# Finding the limit of a trigonometric function $\lim_{x \to \frac{\pi}{2}} \frac{\sin^2x-1}{\sin x-1}$

Could someone please clarify whether my calculation on the following limit problem is correct?

Determine the following limit:

$\lim_{x \to \frac{\pi}{2}} \frac{\sin^2x-1}{\sin x-1}$

$\lim_{x \to \frac{\pi}{2}} \frac{\sin^2x-1}{\sin x-1}$ = $\lim_{x \to \frac{\pi}{2}} \sin x\frac{\sin x-1}{\sin x-1} = \lim_{x \to \frac{\pi}{2}}\sin x \frac{1}{1} = \lim_{x \to \frac{\pi}{2}} \sin x = 1$

Thank you.

• $\sin^2{x}-1\not= \sin{x}(\sin{x}-1)$. Instead, it should be $(\sin{x}-1)(\sin{x}+1)$ – Golbez Aug 23 '14 at 14:04

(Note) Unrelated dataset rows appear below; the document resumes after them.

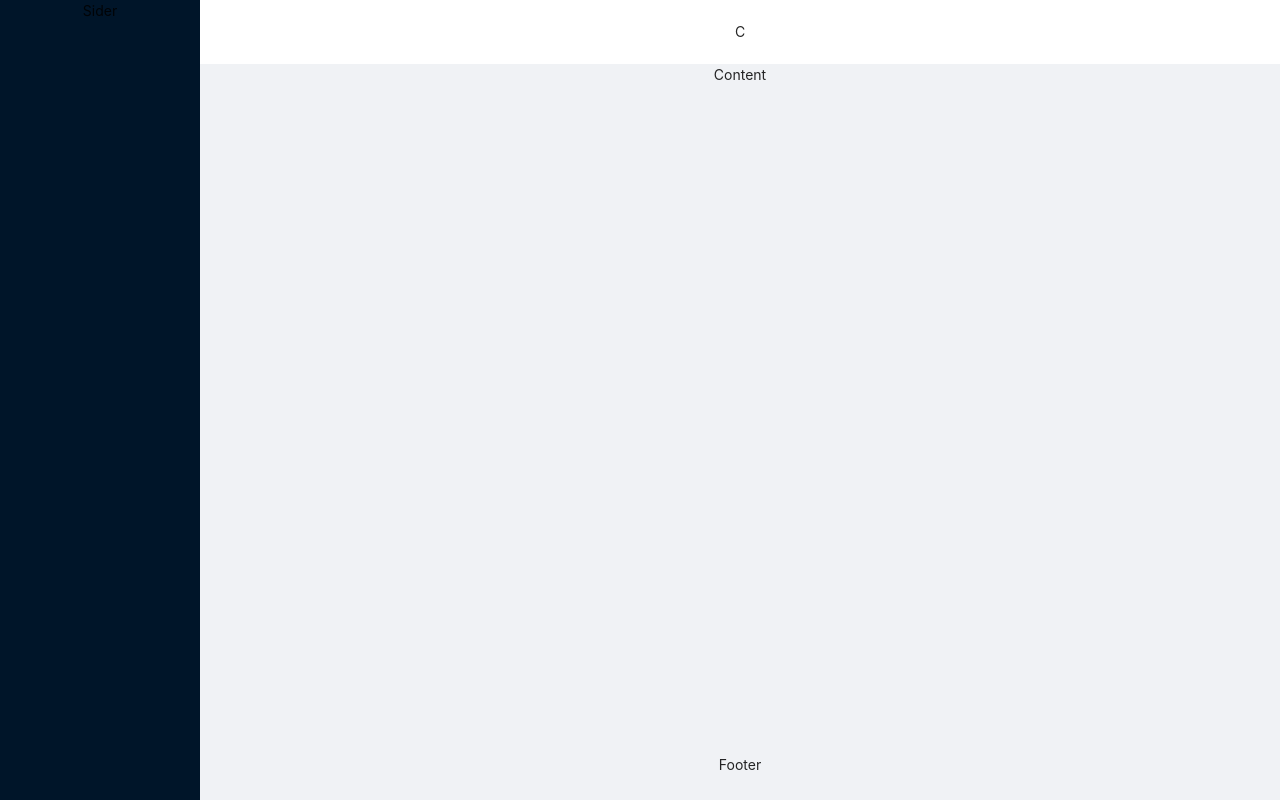
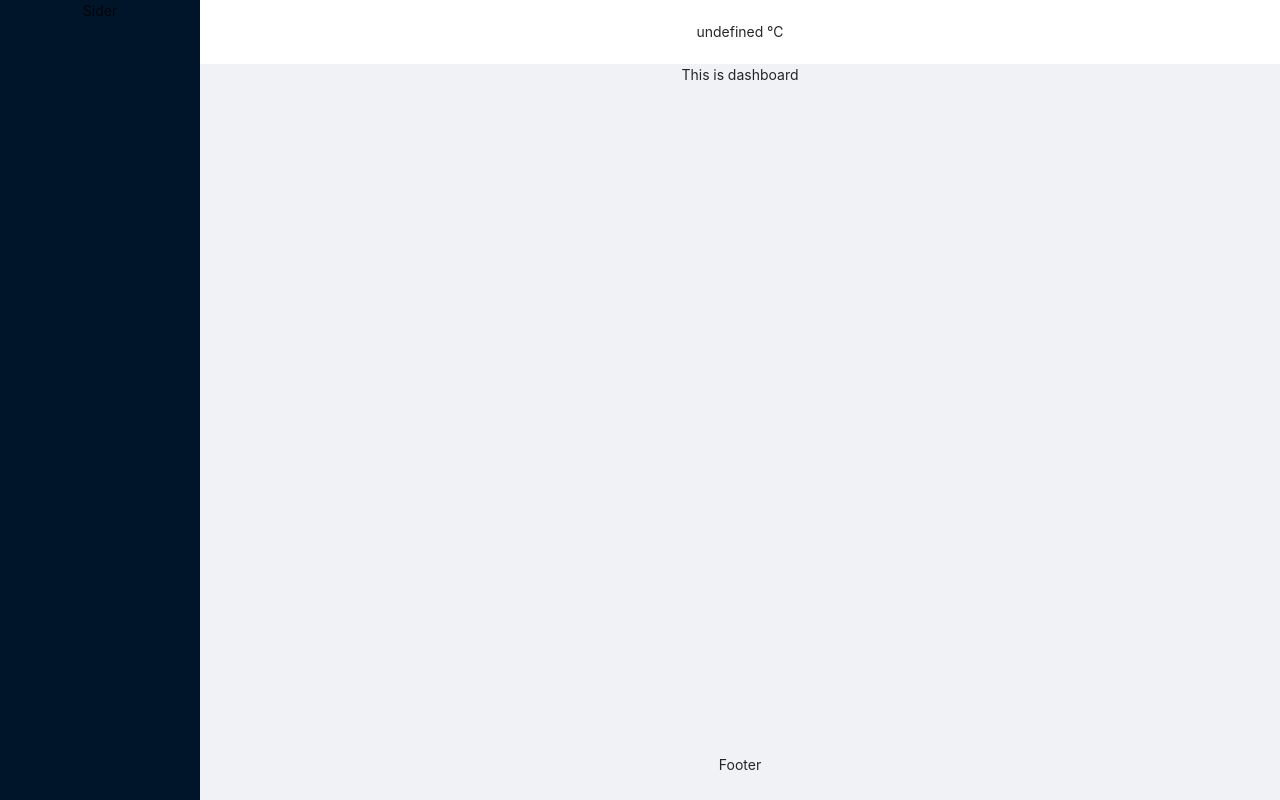
Before and after one commit to BlackhawkZZH/management, a React app: page / in a window 1280 px wide. Built offline with nearby package versions, Linux system fonts and the light colour scheme; no server answers.

Commit message:
daily maintenance

```diff
--- a/src/App.jsx
+++ b/src/App.jsx
@@ -1,7 +1,7 @@
 import React from 'react'
 import logo from './logo.svg';
 import './App.less';
-import { HashRouter, Route, Routes } from 'react-router-dom'
+import { BrowserRouter, Route, Routes } from 'react-router-dom'
 
 import { DashBoard } from './pages/dashboard/dashboard'
 import { Login } from './pages/login/login'
@@ -9,12 +9,12 @@ import { Login } from './pages/login/login'
 function App() {
   return (
     <div className="App">
-      <HashRouter>
+      <BrowserRouter>
         <Routes>
-          <Route path='/' exact element={<DashBoard />} />
-            <Route path='test' element={<Login/>} />
+          <Route path="/" exact element={<DashBoard />} />
+            <Route path="login" element={<Login />} />
         </Routes>
-      </HashRouter>
+      </BrowserRouter>
     </div>
   );
 }
--- a/src/pages/dashboard/components/header/header.jsx
+++ b/src/pages/dashboard/components/header/header.jsx
@@ -8,13 +8,16 @@ export const DashBoardHeader = () => {
     const [curTemp, setCurTemp] = useState();
 
     useEffect(() => {
-        const timer = setInterval(() => {
+
+        const getTemp = () => {
             axios.get('http://www.7timer.info/bin/api.pl?lon=113.17&lat=23.09&product=astro&output=json')
                 .then(response => {
                     setCurTemp(response.data.dataseries[0].temp2m)
                     console.log(15, response.data.dataseries[0].temp2m)
                 })
-        }, 1000)
+        }
+        getTemp();
+        const timer = setInterval(getTemp, 1000*60)
 
         // return () => {
         //     clearInterval(timer)
@@ -23,6 +26,6 @@ export const DashBoardHeader = () => {
 
 
     return (
-        <Header className="dashboard-header">{curTemp} C</Header>
+        <Header className="dashboard-header">{`${curTemp} ℃`}</Header>
     )
 }
--- a/src/pages/dashboard/components/header/header.less
+++ b/src/pages/dashboard/components/header/header.less
@@ -1,3 +1,3 @@
-.dashboard-header{
+.dashboard-header {
     background-color: white !important;
 }
--- a/src/pages/dashboard/dashboard.jsx
+++ b/src/pages/dashboard/dashboard.jsx
@@ -13,7 +13,7 @@ export const DashBoard = () => {
         <Sider className="left-sider">Sider</Sider>
         <Layout>
           <DashBoardHeader/>
-          <Content>Content</Content>
+          <Content>This is dashboard</Content>
           <Footer>Footer</Footer>
         </Layout>
     </Layout>
--- a/src/pages/login/login.jsx
+++ b/src/pages/login/login.jsx
@@ -3,5 +3,6 @@ import React from "react";
 export const Login = () => {
     return <div>
         This is Login
+        Hello world
     </div>
 }
```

$$\lim \frac{\sin^2 x-1}{\sin x-1}=\lim_{x \to \frac{\pi}{2}} \frac{(\sin x-1) \cdot (\sin x+1)}{\sin x-1}=\lim_{x \to \frac{\pi}{2}} (\sin x+1)=2$$
Using $a^2-b^2=(a+b)(a-b)$, $$\frac{\sin^2 (x) -1}{\sin (x)-1}=\sin (x)+1$$ The rest is easy.